The portrait of noisy car enthusiasts is not at all flattering, says study

The portrait of noisy car enthusiasts is not at all flattering, says study
The portrait of noisy car enthusiasts is not at all flattering, says study

In the small town of London, Ontario (Canada), a psychology professor, Julie Aitken Schermer, has taken to walking her dog near the Western University campus where she works. But every day, his little tour is disturbed by quite annoying noises. This is due to particularly noisy cars, vans and motorbikes. His dog is panicked, the squirrels are running away, and his own eardrums are hurting.
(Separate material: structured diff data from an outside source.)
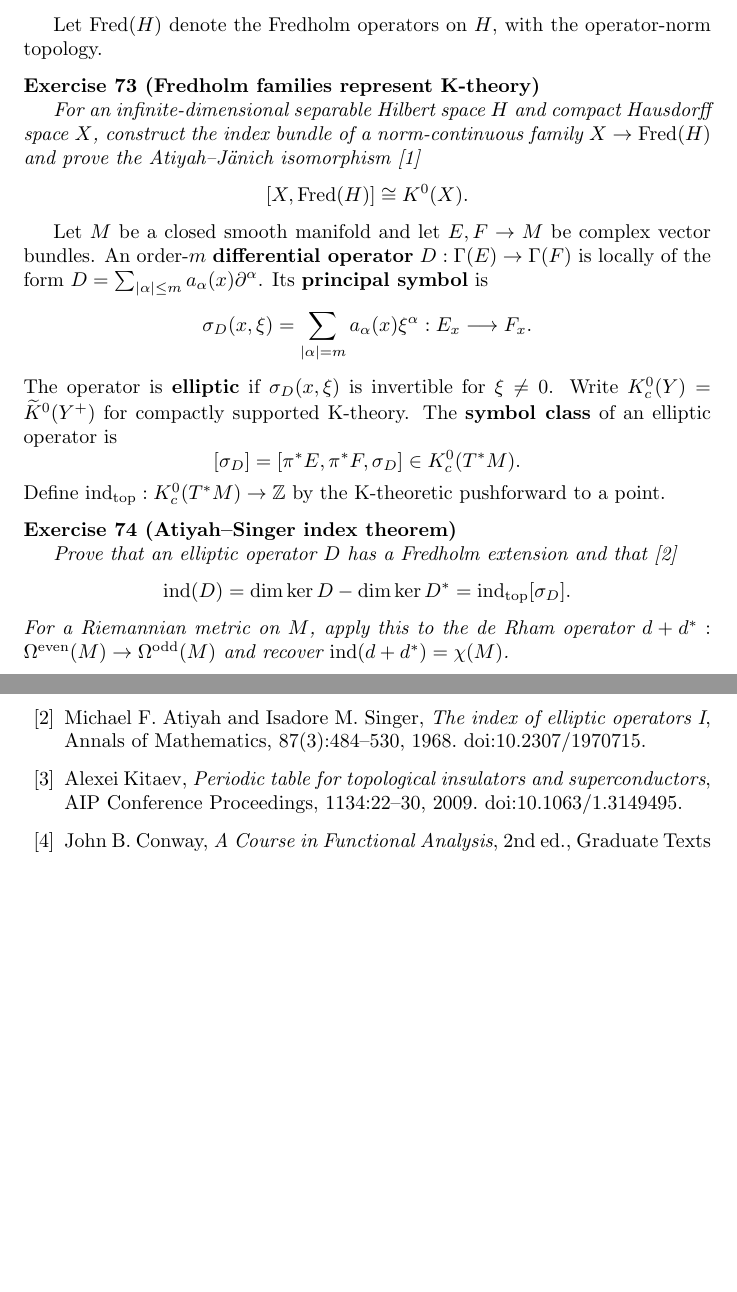
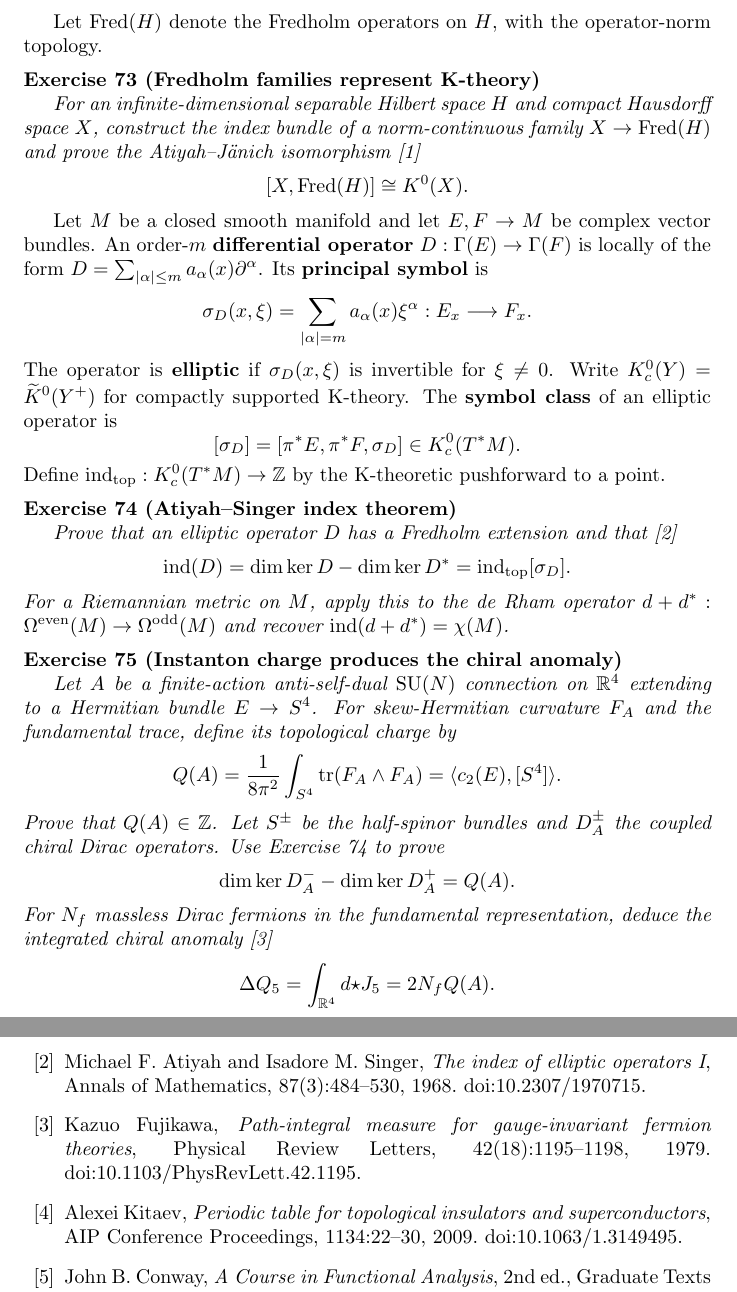
Before and after one commit to PaulGustafson/paulgustafson.github.io, a LaTeX document (Coordinate_free_Linear_Algebra.tex): two parts of pages 26 and 33 of 34 before the commit and two parts of pages 26 and 33 of 35 after it, joined at a grey line, cut so that both start at the same text, the shorter picture padded with empty space. Compiled offline with pdfLaTeX.

Commit message:
Add instanton chiral anomaly exercise

```diff
--- a/Coordinate_free_Linear_Algebra.tex
+++ b/Coordinate_free_Linear_Algebra.tex
@@ -1368,7 +1368,8 @@ K-theory. The \textbf{symbol class} of an elliptic operator is
 Define $\operatorname{ind}_{\mathrm{top}}:K_c^0(T^*M)\to\mathbb Z$ by the
 K-theoretic pushforward to a point.
 
-\begin{exercise}[Atiyah--Singer index theorem]\leavevmode\par
+\begin{exercise}[Atiyah--Singer index theorem]
+\label{ex:atiyah-singer}\leavevmode\par
 \textit{Prove that an elliptic operator $D$ has a Fredholm extension and that}
 \cite{atiyah-singer-index}
 \[
@@ -1379,6 +1380,29 @@ K-theoretic pushforward to a point.
 \textit{For a Riemannian metric on $M$, apply this to the de Rham operator
 $d+d^*:\Omega^{\mathrm{even}}(M)\to\Omega^{\mathrm{odd}}(M)$ and recover
 $\operatorname{ind}(d+d^*)=\chi(M)$.}
+\end{exercise}
+
+\begin{exercise}[Instanton charge produces the chiral anomaly]\leavevmode\par
+\textit{Let $A$ be a finite-action anti-self-dual $\operatorname{SU}(N)$
+connection on $\mathbb R^4$ extending to a Hermitian bundle $E\to S^4$.
+For skew-Hermitian curvature $F_A$ and the fundamental trace, define its
+topological charge by}
+\[
+Q(A)=\frac{1}{8\pi^2}\int_{S^4}\operatorname{tr}(F_A\wedge F_A)
+=\langle c_2(E),[S^4]\rangle.
+\]
+\textit{Prove that $Q(A)\in\mathbb Z$. Let $S^\pm$ be the half-spinor bundles
+and $D_A^\pm$ the coupled chiral Dirac operators. Use
+Exercise~\ref{ex:atiyah-singer} to prove}
+\[
+\dim\ker D_A^- - \dim\ker D_A^+=Q(A).
+\]
+\textit{For $N_f$ massless Dirac fermions in the fundamental representation,
+deduce the integrated chiral anomaly}
+\cite{fujikawa-anomaly}
+\[
+\Delta Q_5=\int_{\mathbb R^4}d{\star J_5}=2N_fQ(A).
+\]
 \end{exercise}
 
 \subsection{Quantum states, uncertainty, and dynamics}
@@ -1787,6 +1811,12 @@ Michael F. Atiyah and Isadore M. Singer,
 Annals of Mathematics, 87(3):484--530, 1968.
 doi:10.2307/1970715.
 
+\bibitem{fujikawa-anomaly}
+Kazuo Fujikawa,
+\textit{Path-integral measure for gauge-invariant fermion theories},
+Physical Review Letters, 42(18):1195--1198, 1979.
+doi:10.1103/PhysRevLett.42.1195.
+
 \bibitem{kitaev-periodic}
 Alexei Kitaev,
 \textit{Periodic table for topological insulators and superconductors},
```
Also changed, not shown: Coordinate_free_Linear_Algebra.pdf.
I said to myself: ‘But who really wants to make that kind of noise?’ As an academic, I have done extensive research“, she tells the CBC, the Canadian public broadcaster. Unfortunately, she then noticed that there was no study on the subject. Determined not to stop there, she therefore carried out one herself. Published in the journal Current Issues in Personality Psychology, this research reveals the typical profile of these fans of noisy cars. And it is clear that the result is not pretty.

Behavior linked to a particular relationship with society
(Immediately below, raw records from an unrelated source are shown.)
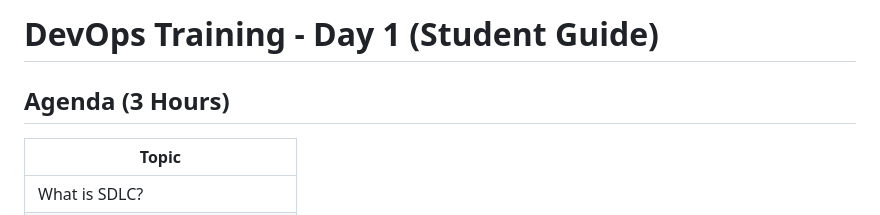
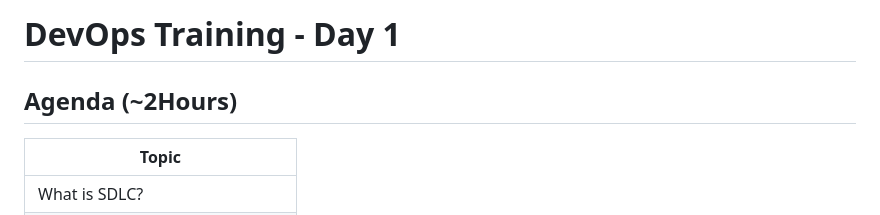
Before and after one commit to svgcloudtech/Cloud-Devops-Masterclass-Aug-25, a Markdown page: Week-01-Aug-03/Readme.md, the part around the change. Rendered like a GitHub page.

```diff
--- a/Week-01-Aug-03/Readme.md
+++ b/Week-01-Aug-03/Readme.md
@@ -1,6 +1,6 @@
-# DevOps Training - Day 1 (Student Guide)
+# DevOps Training - Day 1
 
-## Agenda (3 Hours)
+## Agenda (~2Hours)
 
 | Topic                             |
 |-----------------------------------|
```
To carry out this study, Julie Aitken Schermer interviewed 529 business students (including 289 men and 234 women). She asked them about their relationship with their cars, whether they liked loud or quiet cars, and gave them a personality test called Short Dark Tetrad (SD4).

First result: young men are more likely to like the shrill noise of these cars. Then, the researcher admits that she expected a correlation between fans of noisy cars and narcissism. But against all expectations, the results did not really confirm his hypothesis.

However, “We found that sadism and psychopathy best predicted who would want to modify quiet cars, who would feel more connected to their vehicle, and who would think loud cars would be really cool“, explains Julie Aitken Schermer. “It seems to have something to do with this callous disregard for other people’s feelings and reactions. It’s psychopathy that comes out of it and it’s also probably linked to the fact that they like to watch people be surprised.“.

Be careful with generalizations!

Can these results be generalized to the entire population? In other words, are all people who love noisy cars psychopathic and sadistic men? According to the academic, no. Because there are, for example, groups of enthusiasts who go to events to make their engines roar and thus express their personality. A very different setting from those who do the same in an urban environment. She also cites older men as much less likely to engage in the practice.

On the other hand, Julie Aitken Schermer warns of a more alarming correspondence. “The personality profiles I found with these noisy cars overlap with those of people who commit arson“. This is what leads her to declare that the issue of noise pollution linked to automobiles should be taken seriously. For her part, she intends to explore the subject further by embarking on another study.

-

-

PREV he starts naked and tries to become mayor of Diamond City (without leaving the city)
NEXT PlayStation Plus: the “free” PS4 and PS5 games for the month of May are here, after FIFA and a Zelda-like at 17/20 on the menu